● **Work instructions**:
Please count the lines below that contain the word "viewer", and reply with that number alone.

**** Source material ****

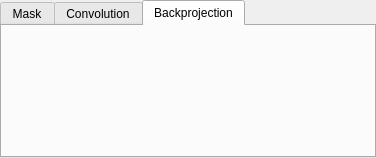
Old version of the form viewer/masksettings.ui in the repository verbkinm2/WTF_Viewer.
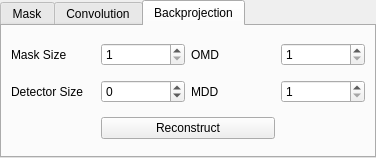
New version of the form. The open tabs and pages were chosen to show the change. Icons and pictures are not drawn.

Commit message: Добавил формы

```diff
--- a/viewer/masksettings.ui
+++ b/viewer/masksettings.ui
@@ -160,6 +160,80 @@
       <attribute name="title">
        <string>Backprojection</string>
       </attribute>
+      <layout class="QGridLayout" name="gridLayout_4">
+       <item row="0" column="0">
+        <widget class="QLabel" name="Mask_Size_2">
+         <property name="text">
+          <string>Mask Size</string>
+         </property>
+        </widget>
+       </item>
+       <item row="0" column="1">
+        <widget class="QSpinBox" name="Mask_Size">
+         <property name="minimum">
+          <number>1</number>
+         </property>
+        </widget>
+       </item>
+       <item row="0" column="2">
+        <widget class="QLabel" name="label_9">
+         <property name="text">
+          <string>OMD</string>
+         </property>
+        </widget>
+       </item>
+       <item row="0" column="3">
+        <widget class="QSpinBox" name="OMD">
+         <property name="minimum">
+          <number>1</number>
+         </property>
+         <property name="maximum">
+          <number>15</number>
+         </property>
+        </widget>
+       </item>
+       <item row="1" column="0">
+        <widget class="QLabel" name="Detector_Size_2">
+         <property name="text">
+          <string>Detector Size</string>
+         </property>
+        </widget>
+       </item>
+       <item row="1" column="1">
+        <widget class="QSpinBox" name="Detector_Size">
+         <property name="minimum">
+          <number>-10</number>
+         </property>
+         <property name="maximum">
+          <number>10</number>
+         </property>
+        </widget>
+       </item>
+       <item row="1" column="2">
+        <widget class="QLabel" name="MDD_2">
+         <property name="text">
+          <string>MDD</string>
+         </property>
+        </widget>
+       </item>
+       <item row="1" column="3">
+        <widget class="QSpinBox" name="MDD">
+         <property name="minimum">
+          <number>1</number>
+         </property>
+         <property name="maximum">
+          <number>15</number>
+         </property>
+        </widget>
+       </item>
+       <item row="2" column="1" colspan="2">
+        <widget class="QPushButton" name="Reconstruct_bp">
+         <property name="text">
+          <string>Reconstruct</string>
+         </property>
+        </widget>
+       </item>
+      </layout>
      </widget>
     </widget>
    </item>
```
Left out of the diff: 14 changed lines with no effect on the pictures. The commit also changes 3 other files.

****

● **Output below**:
3